With a market share of more than 70%, Google is the most used search engine in the world. It’s so popular that its name has been added to dictionaries as a verb for when people search for something online – google it if you want to. That being said, Google pushes the notion of ‘when it’s free, you’re the product’ to the extreme.
Since it has developed and acquired several successful products throughout the years – such as Gmail, Chrome, and YouTube – the company has been able to gather a massive amount of data about its users. This information is then used to place targeted advertisements, which take into account all your online activity. For instance, if you send a private email to a friend talking about buying a couch, it’s likely that you’ll start to see ads for a comfortable new couch on your Google feed. This is quite alarming, especially when Google has shown several times that it will monitor your information without you realizing it. Fortunately, people are starting to understand that online privacy matters and one of the first things you need to do to protect your personal information is to use a private search engine.
Recommended Privacy-Friendly Search Engines
Since DuckDuckGo doesn’t track its users, it’s impossible to know for sure how many people take advantage of this private search engine. Even so, based on the number of searches recorded each month, the company is able to make an educated guess of having a user base of approximately 50 million people. This makes DuckDuckGo the most popular private search engine on the market, and it’s easy to understand why. DuckDuckGo doesn’t store any user information, blocks third-party trackers, comes with a wide arsenal of tools, and is available on mobile. You can use DuckDuckGo for free, as the search engine makes money via generic ads that only consider your search term and not your browsing history.
There’s no question that Google offers the best search engine on the market, providing fast and accurate results to your queries. Even when you type something that doesn’t make complete sense, Google still understands and provides you with the results you were looking for. Startpage aims to offer similar results, and that’s why it pays Google to use its algorithm. The big difference is that the company strips out all the tracking and targeted advertising that comes with it. In other words, Startpage doesn’t record either IP addresses or search queries and it doesn’t come with tracking or identifying cookies. Although the search engine uses ads to remain free, they’re generic ones that don’t rely on your search activity.
Ecosia is another popular choice among privacy advocates. The search engine doesn’t sell data to advertising companies, and it anonymizes all searches within one week – making it impossible for the company to create personal profiles based on your search history. Still, Ecosia stores some user data to improve its services, but it does so with a securely encrypted connection to protect you from potential eavesdroppers. You can also opt out of this tracking by enabling ‘Do Not Track’ in your browser’s settings. What makes Ecosia stand out though is its tree planting project, where the company donates 80% of its profits to nonprofit organizations that plant trees all over the world.
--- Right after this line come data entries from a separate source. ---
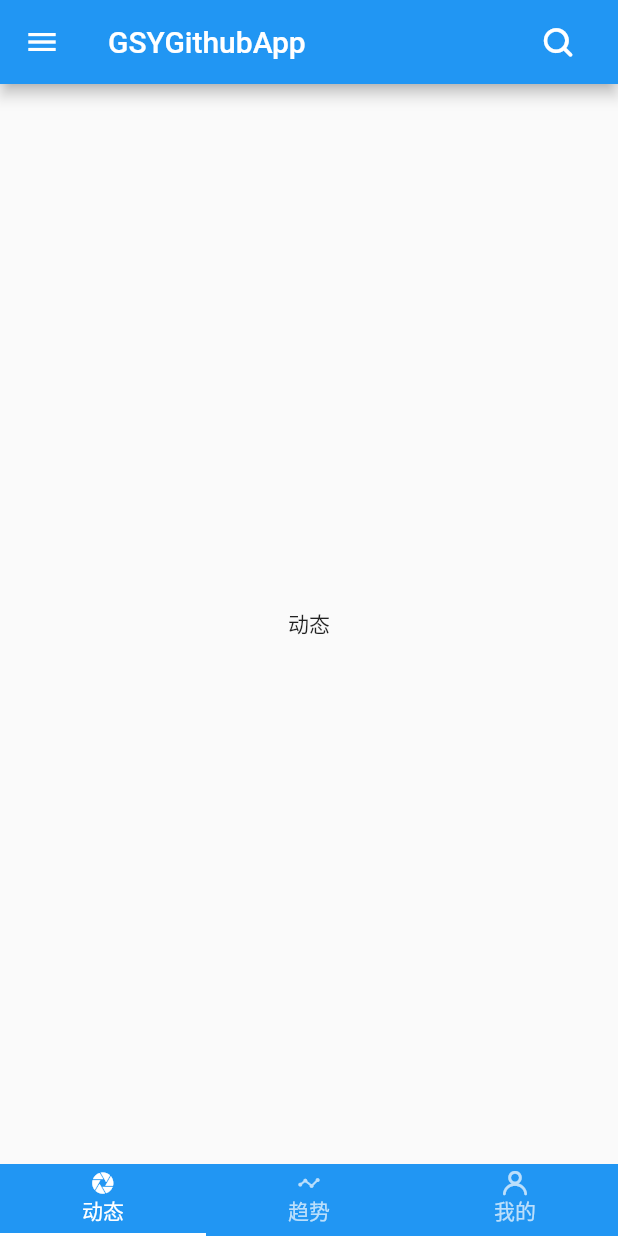
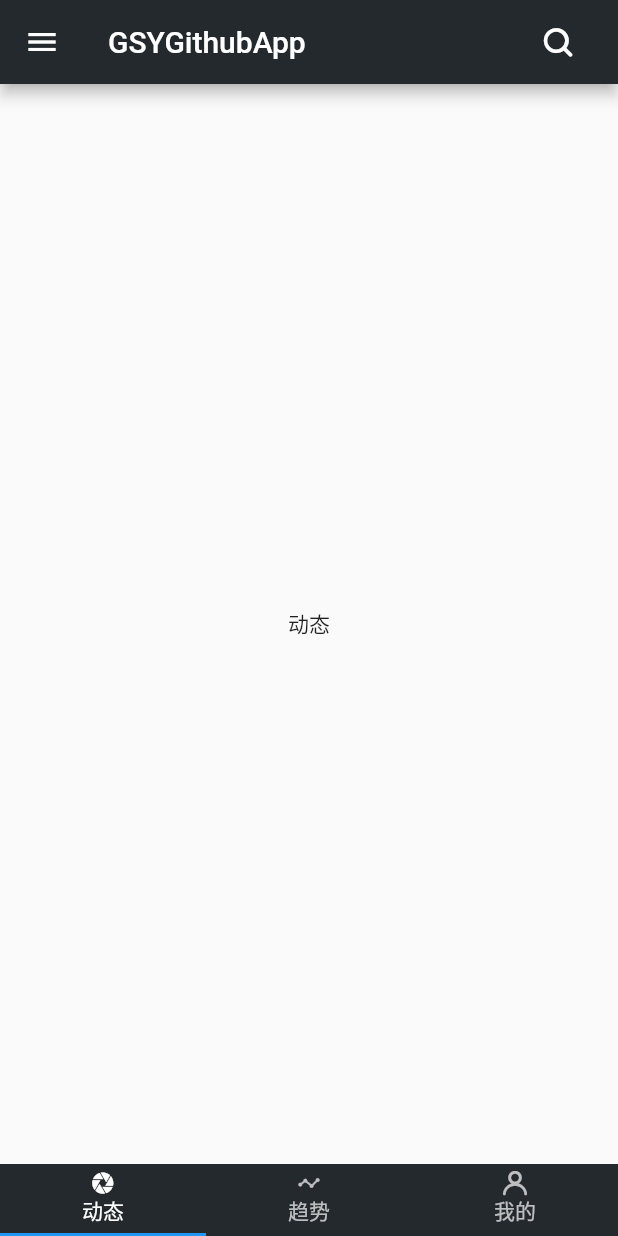
Before and after one commit to yuefan6254/github_flutter, a Flutter app: the screen it shows after launch, on a phone screen of 412 x 824 dp. Run offline on Flutter 3.47's test engine with Material 2 defaults, Android fonts, the phone set to English and light mode, and no system bars; our stand-ins replace flutter_redux, redux, rxdart.

Commit message:
完善 Store 创建

```diff
--- a/lib/app.dart
+++ b/lib/app.dart
@@ -1,6 +1,12 @@
 import 'package:flutter/material.dart';
+import 'package:github_flutter/common/style/gsy_style.dart';
+import 'package:github_flutter/common/utils/common_utils.dart';
+import 'package:github_flutter/redux/gsy_state.dart';
 import 'pages/welcome_page.dart';
 import 'pages/home/home_page.dart';
+import 'package:redux/redux.dart';
+import 'model/User.dart';
+import 'package:flutter_redux/flutter_redux.dart';
 
 class FlutterReduxApp extends StatefulWidget {
   @override
@@ -8,9 +14,29 @@ class FlutterReduxApp extends StatefulWidget {
 }
 
 class _FlutterReduxAppState extends State<FlutterReduxApp> {
+  // 创建容器
+  final store = new Store<GSYState>(
+    appReducer,
+
+    // 中间件
+    middleware: middleware,
+
+    // 初始化数据
+    initialState: new GSYState(
+        userInfo: User.empty(),
+        login: false,
+        themeData: CommonUtils.getThemeDtata(GSYColors.primarySwatch),
+        locale: Locale('zh', 'en')),
+  );
   @override
   Widget build(BuildContext context) {
+    return new StoreProvider(
+      store: store,
+      child: new StoreBuilder<GSYState>(builder: (context, store) {
+        store.state.platformLocale = WidgetsBinding.instance.window.locale;
         return MaterialApp(
+          theme: store.state.themeData,
+          // 命名式路由
           routes: {
             WelcomePage.sName: (context) {
               return WelcomePage();
@@ -20,5 +46,7 @@ class _FlutterReduxAppState extends State<FlutterReduxApp> {
             }
           },
         );
+      }),
+    );
   }
 }
--- /dev/null
+++ b/lib/common/utils/common_utils.dart
@@ -0,0 +1,11 @@
+import 'package:flutter/material.dart';
+
+/**
+ * 通用逻辑
+ */
+
+class CommonUtils {
+  static getThemeDtata(Color color) {
+    return ThemeData(primaryColor: color, platform: TargetPlatform.android);
+  }
+}
--- a/lib/model/User.dart
+++ b/lib/model/User.dart
@@ -1,4 +1,3 @@
-import 'package:github_flutter/pages/dynamic/dynamic_page.dart';
 import 'package:json_annotation/json_annotation.dart';
 
 part 'User.g.dart';
--- a/lib/redux/gsy_state.dart
+++ b/lib/redux/gsy_state.dart
@@ -1,6 +1,7 @@
 import 'package:flutter/material.dart';
 import 'package:github_flutter/model/User.dart';
 import 'package:github_flutter/redux/user_redux.dart';
+import 'package:redux/redux.dart';
 
 /**
  * Redux 全局State
@@ -23,11 +24,18 @@ class GSYState {
   // 是否登录
   bool login;
 
-  GSYState({this.userInfo, this.themeData, this.locale, this.platformLocale});
+  GSYState(
+      {this.userInfo,
+      this.themeData,
+      this.locale,
+      this.platformLocale,
+      this.login});
 }
 
-GSYState appRender(GSYState state, action) {
+GSYState appReducer(GSYState state, action) {
   return GSYState(
     userInfo: UserReducer(state.userInfo, action),
   );
 }
+
+final List<Middleware<GSYState>> middleware = [];
--- a/lib/redux/user_redux.dart
+++ b/lib/redux/user_redux.dart
@@ -9,10 +9,12 @@ import 'package:rxdart/rxdart.dart';
  * 用户相关redux
  */
 
+// 通过typedReducer将UpdateUserAction和reducers关联
 final UserReducer = combineReducers<User>([
   TypedReducer<User, UpadateUserAction>(_updateLoaded),
 ]);
 
+// UpdateUserAction 发起请求，由_updateLoaded进行逻辑处理
 User _updateLoaded(User user, action) {
   user = action.userInfo;
   return user;
@@ -26,6 +28,7 @@ class UpadateUserAction {
 
 class FetchUserAction {}
 
+// 用户信息state 中间件
 class UserInfoMiddleware implements MiddlewareClass<GSYState> {
   void call(Store<GSYState> store, dynamic action, NextDispatcher next) {
     if (action is UpadateUserAction) {
--- a/pubspec.yaml
+++ b/pubspec.yaml
@@ -27,6 +27,7 @@ dependencies:
   json_annotation: 3.1.1
   redux: ^4.0.0+3
   rxdart: ^0.25.0
+  flutter_redux: ^0.7.0
 
 
   # The following adds the Cupertino Icons font to your application.
```
Also changed, not shown: pubspec.lock. Lines whose indentation alone changed are shown as unchanged.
So far, the company has planted over 120 million trees with the money made from donations, non-targeting ads, and merch.
Even though Search Encrypt has been labeled as a virus by some, this search engine actually aims to protect your searches from being tracked. You can use the company’s search engine by going to the Search Encrypt website, but it’s more common to install its browser extensions. When you search through Google or Bing, the add-on redirects you to Search Encrypt’s page, which encrypts your search terms locally. In other words, no one is able to find out what you’re searching for, regardless of whether it’s a big company like Google, hackers, the government, or your ISP.
Changing Your Search Engine Isn’t Enough
It’s essential that you take careful steps to make your online activity private. You wouldn’t invite companies to come to your house to see your daily life, so why should you let them know what you’re doing online? Changing to a private search engine is a great first step, but there are other factors you need to consider.
For instance, imagine that you use one of the recommended private search engines, but stick with Google Chrome as your go-to browser. Like the search engine, Chrome will spy on your online activity to display personalized ads. That’s why it’s essential you also use a secure browser, such as Brave or Waterfox.
The same can be said about email services, as Google’s AI scans your private emails to send personalized ads. In this case, we recommend going with an end-to-end encrypted email client like ProtonMail, as it will also protect your messages from being intercepted.
Finally, even after you ditch the services that track you for advertisement purposes, you should consider getting a VPN, as this software protects your online activity from eavesdroppers. For example, even if you’re using a secure browser, your connection can still be compromised due to an unsafe open Wi-Fi network, but using a VPN will keep you protected.